MDTA backpedals on Hatem bike plan
Cecil County high school golf preview Will now only allow crossings on weekends, holidays
— The Maryland Transportation Authority is backpedaling on its plans to let bicycles on the Hatem Bridge.
Starting Sept. 6, bicycles are only allowed to travel the Route 40 span over the Susquehanna on weekends
from dawn to dusk and on state holidays.
Perryville Mayor Jim Eberhardt’s first reaction to the announcement Tuesday was, “Wow!”
“I am elated to be honest,” he said.
“I just got a thank you letter from Secretary Rahn,” he said, referring to Peter Rahn, MDTA chairman.
The letter was a followup to a July 26 meeting Rahn held with local officials.
“He started off (the meeting) with an apology to all of us,” Eberhardt said Tuesday, adding the secretary admit- ted that local input should have been considered. “Believe me he got an earful. We told him this was a terrible idea and they should reverse the decision.”
Cecil County Council President Robert Hodge, who was among a contingency of county officials who met with Rahn during the Maryland Association of Counties convention in Ocean City last week, also welcomed the policy change.
“I guess they are assuming
the truck traffic will be less on weekends,” Hodge said. “They’ve come to the conclusion that maybe they should have thought this out better.”
On July 1, the bridge was opened to bicyclists after signage and lighting was added to make motorists more aware of the possibility of sharing the two lanes of travel in each direction with bicyclists. Less than 48 hours later, the first bicycle wreck occurred on the Hatem. The rider was not seriously injured when the bike struck an expansion joint and crashed.
Bicycle enthusiasts were eager to be among the first to make the crossing including Andy Hamilton, mid-Atlantic regional representative for the East Coast Greenway Alliance. The alliance championed the policy saying the Hatem Bridge was the only spot in the East Coast Greenway Trail — which runs from Maine to Florida — where bicyclists could not ride.
Days after the plan took effect, however, Gov. Larry Hogan was among those stunned by the decision. While touring Cecil County in early July, Hogan told the Whig during a one-onone interview that he knew nothing about the decision.
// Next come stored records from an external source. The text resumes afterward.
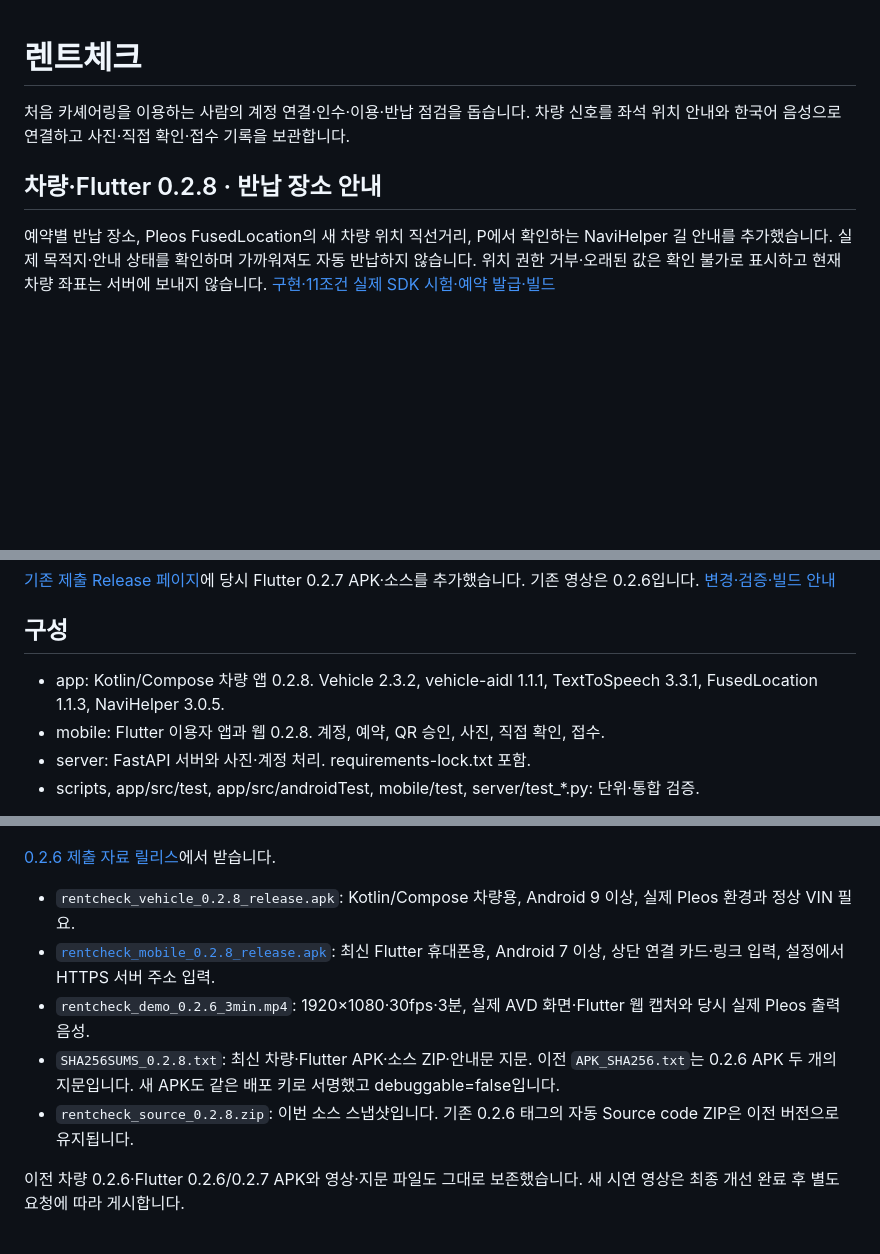
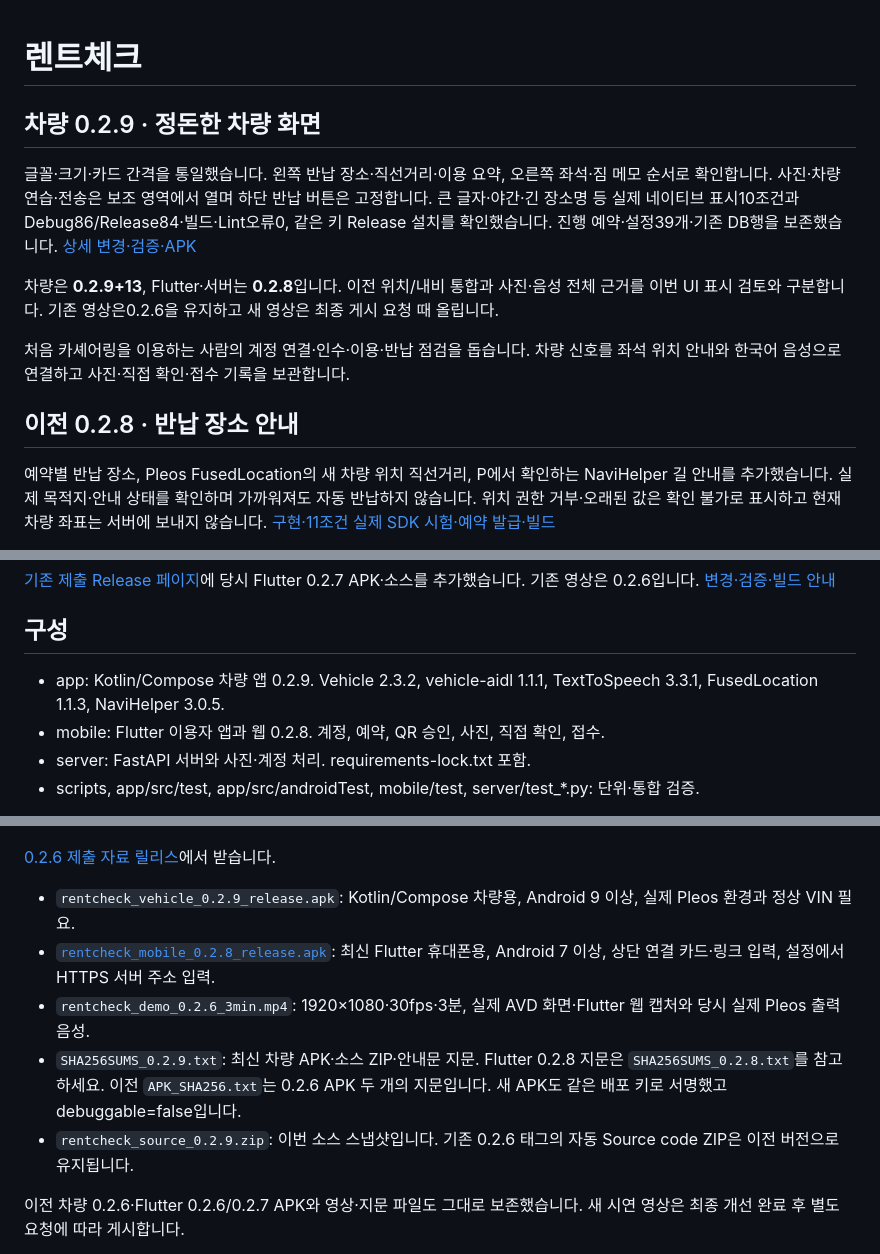
Before and after one commit to neolabs120-mobile/pleos-rental-check, a Markdown page: README.md, 3 parts joined by grey strips. Drawn GitHub-style; blank space fills up the shorter version.

Commit message:
Refine vehicle typography and rental dashboard layout

```diff
--- a/README.md
+++ b/README.md
@@ -1,8 +1,14 @@
 # 렌트체크
+
+## 차량 0.2.9 · 정돈한 차량 화면
+
+글꼴·크기·카드 간격을 통일했습니다. 왼쪽 반납 장소·직선거리·이용 요약, 오른쪽 좌석·짐 메모 순서로 확인합니다. 사진·차량 연습·전송은 보조 영역에서 열며 하단 반납 버튼은 고정합니다. 큰 글자·야간·긴 장소명 등 실제 네이티브 표시10조건과 Debug86/Release84·빌드·Lint오류0, 같은 키 Release 설치를 확인했습니다. 진행 예약·설정39개·기존 DB행을 보존했습니다. [상세 변경·검증·APK](docs/NATIVE_UI_0.2.9.md)
+
+차량은 **0.2.9+13**, Flutter·서버는 **0.2.8**입니다. 이전 위치/내비 통합과 사진·음성 전체 근거를 이번 UI 표시 검토와 구분합니다. 기존 영상은0.2.6을 유지하고 새 영상은 최종 게시 요청 때 올립니다.
 
 처음 카셰어링을 이용하는 사람의 계정 연결·인수·이용·반납 점검을 돕습니다. 차량 신호를 좌석 위치 안내와 한국어 음성으로 연결하고 사진·직접 확인·접수 기록을 보관합니다.
 
-## 차량·Flutter 0.2.8 · 반납 장소 안내
+## 이전 0.2.8 · 반납 장소 안내
 
 예약별 반납 장소, Pleos FusedLocation의 새 차량 위치 직선거리, P에서 확인하는 NaviHelper 길 안내를 추가했습니다. 실제 목적지·안내 상태를 확인하며 가까워져도 자동 반납하지 않습니다. 위치 권한 거부·오래된 값은 확인 불가로 표시하고 현재 차량 좌표는 서버에 보내지 않습니다. [구현·11조건 실제 SDK 시험·예약 발급·빌드](docs/RETURN_LOCATION_0.2.8.md)
 
@@ -16,7 +22,7 @@
 
 ## 구성
 
-- app: Kotlin/Compose 차량 앱 0.2.8. Vehicle 2.3.2, vehicle-aidl 1.1.1, TextToSpeech 3.3.1, FusedLocation 1.1.3, NaviHelper 3.0.5.
+- app: Kotlin/Compose 차량 앱 0.2.9. Vehicle 2.3.2, vehicle-aidl 1.1.1, TextToSpeech 3.3.1, FusedLocation 1.1.3, NaviHelper 3.0.5.
 - mobile: Flutter 이용자 앱과 웹 0.2.8. 계정, 예약, QR 승인, 사진, 직접 확인, 접수.
 - server: FastAPI 서버와 사진·계정 처리. requirements-lock.txt 포함.
 - scripts, app/src/test, app/src/androidTest, mobile/test, server/test_*.py: 단위·통합 검증.
@@ -29,11 +35,11 @@
 
 [0.2.6 제출 자료 릴리스](https://github.com/neolabs120-mobile/pleos-rental-check/releases/tag/v0.2.6-submission)에서 받습니다.
 
-- `rentcheck_vehicle_0.2.8_release.apk`: Kotlin/Compose 차량용, Android 9 이상, 실제 Pleos 환경과 정상 VIN 필요.
+- `rentcheck_vehicle_0.2.9_release.apk`: Kotlin/Compose 차량용, Android 9 이상, 실제 Pleos 환경과 정상 VIN 필요.
 - [`rentcheck_mobile_0.2.8_release.apk`](https://github.com/neolabs120-mobile/pleos-rental-check/releases/download/v0.2.6-submission/rentcheck_mobile_0.2.8_release.apk): 최신 Flutter 휴대폰용, Android 7 이상, 상단 연결 카드·링크 입력, 설정에서 HTTPS 서버 주소 입력.
 - `rentcheck_demo_0.2.6_3min.mp4`: 1920×1080·30fps·3분, 실제 AVD 화면·Flutter 웹 캡처와 당시 실제 Pleos 출력 음성.
-- `SHA256SUMS_0.2.8.txt`: 최신 차량·Flutter APK·소스 ZIP·안내문 지문. 이전 `APK_SHA256.txt`는 0.2.6 APK 두 개의 지문입니다. 새 APK도 같은 배포 키로 서명했고 debuggable=false입니다.
-- `rentcheck_source_0.2.8.zip`: 이번 소스 스냅샷입니다. 기존 0.2.6 태그의 자동 Source code ZIP은 이전 버전으로 유지됩니다.
+- `SHA256SUMS_0.2.9.txt`: 최신 차량 APK·소스 ZIP·안내문 지문. Flutter 0.2.8 지문은 `SHA256SUMS_0.2.8.txt`를 참고하세요. 이전 `APK_SHA256.txt`는 0.2.6 APK 두 개의 지문입니다. 새 APK도 같은 배포 키로 서명했고 debuggable=false입니다.
+- `rentcheck_source_0.2.9.zip`: 이번 소스 스냅샷입니다. 기존 0.2.6 태그의 자동 Source code ZIP은 이전 버전으로 유지됩니다.
 
 이전 차량 0.2.6·Flutter 0.2.6/0.2.7 APK와 영상·지문 파일도 그대로 보존했습니다. 새 시연 영상은 최종 개선 완료 후 별도 요청에 따라 게시합니다.
 
```
Also changed, not shown: other parts of README.md (+1 -1 lines), docs/NATIVE_UI_0.2.9.md (added, +47 -0 lines), docs/VALIDATION.md (+4 -0 lines), docs/native-ui-0.2.9-preview.png (added), 10 other files.
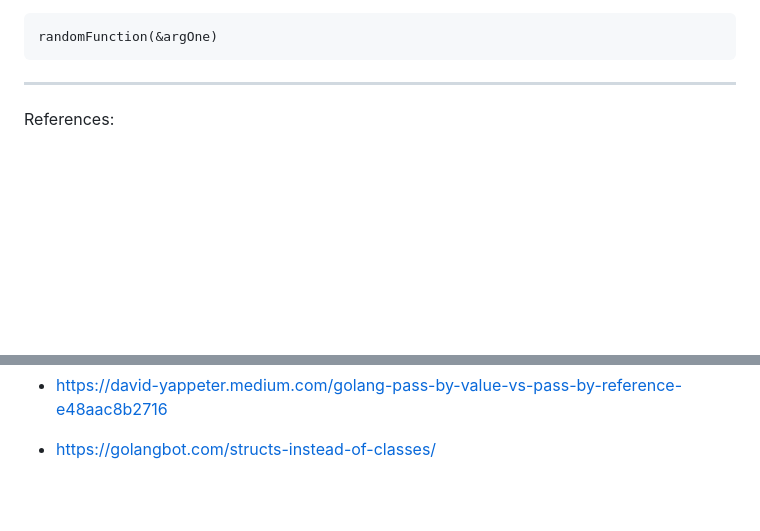
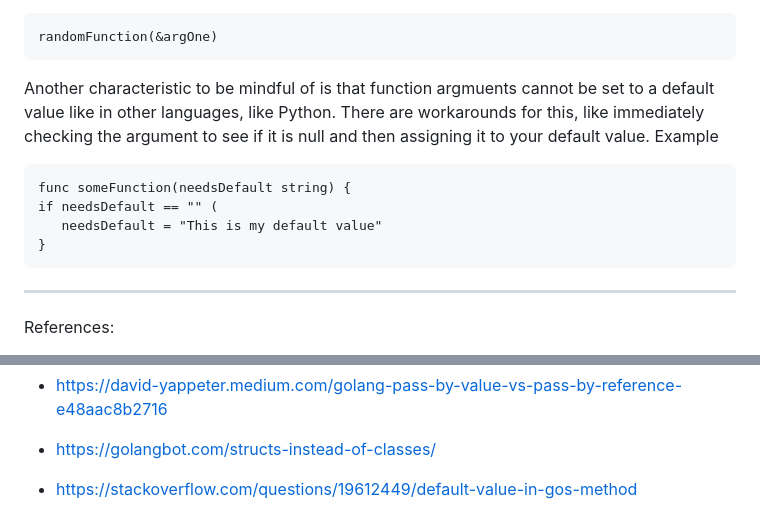
Before and after one commit to megangenualdi/programming_language_project, a Markdown page: assignment4/answers.md, 2 parts joined by grey strips. Rendered like a GitHub page; blank space fills up the shorter version.

Commit message:
Adding Default example

````diff
--- a/assignment4/answers.md
+++ b/assignment4/answers.md
@@ -74,6 +74,15 @@ Example
 ```
 randomFunction(&argOne)
 ```
+
+Another characteristic to be mindful of is that function argmuents cannot be set to a default value like in other languages, like Python. There are workarounds for this, like immediately checking the argument to see if it is null and then assigning it to your default value.
+Example
+```
+func someFunction(needsDefault string) {
+if needsDefault == "" (
+   needsDefault = "This is my default value"
+}
+```
 ***
 
 References:
@@ -87,3 +96,5 @@ References:
 - https://david-yappeter.medium.com/golang-pass-by-value-vs-pass-by-reference-e48aac8b2716
 
 - https://golangbot.com/structs-instead-of-classes/
+
+- https://stackoverflow.com/questions/19612449/default-value-in-gos-method
````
“I just heard about this for the first time last night as I met with local leaders,” he said in July. “I was never informed.”
Hogan vowed to “get to the bottom of this.”
“It sounds like there were a lot of local concerns, and I have concerns about it as well,” the governor told the Whig. “My understanding is that there is a commission that made the decision, and all these bike advocates came and the squeaky wheel got the grease.”
On Tuesday, Doug Mayer, Hogan’s deputy communications director, confirmed that the governor and his staff had conversations with MDOT officials about the bike policy after Hogan returned from his trip to Cecil County.
“Those conversations directly led to this new policy being implemented,” he said.
Cheryl Sparks, director of MDTA communications, said Tuesday’s announcement came after many conversations with people on both sides of the Hatem Bridge.
“The change was made to balance the interests of the cyclists and the community,” she said.
Hodge said allowing the bikes to cross still, but with much more limited access, was a better idea.
“Rather than piss off all the bikers, this was a compromise. I think they’re backing off what they thought was a good idea,” he said. “I guess they’ve gotten the message.”
Sparks said there has been little issue with the bike riders.
“A few went on the sidewalk to try to avoid the tolls,” she said. “It’s hard to enforce, but they are supposed to stop and pay the $8 toll.”
The crossing rules remain the same under the plan for fewer allowed hours. Only those with motor vehicle licenses, or those 18 and old- er, can take a bike across the bridge. Pedestrians, scooters, skates and skateboards are not allowed. Before crossing the bridge, bikers have to travel single file and press a button to activate a series of blinking lights to inform motorists of their presence.
At least a dozen bicyclists waited anxiously to be among the first to cross the Hatem Bridge when the Maryland Transportation Authority allowed it starting July 1. On Sept. 6 the policy changes, allowing bikes only on weekends and state holidays from dawn to dusk.
The lighted beacon lets motorists know there is a bicyclist on the Hatem Bridge.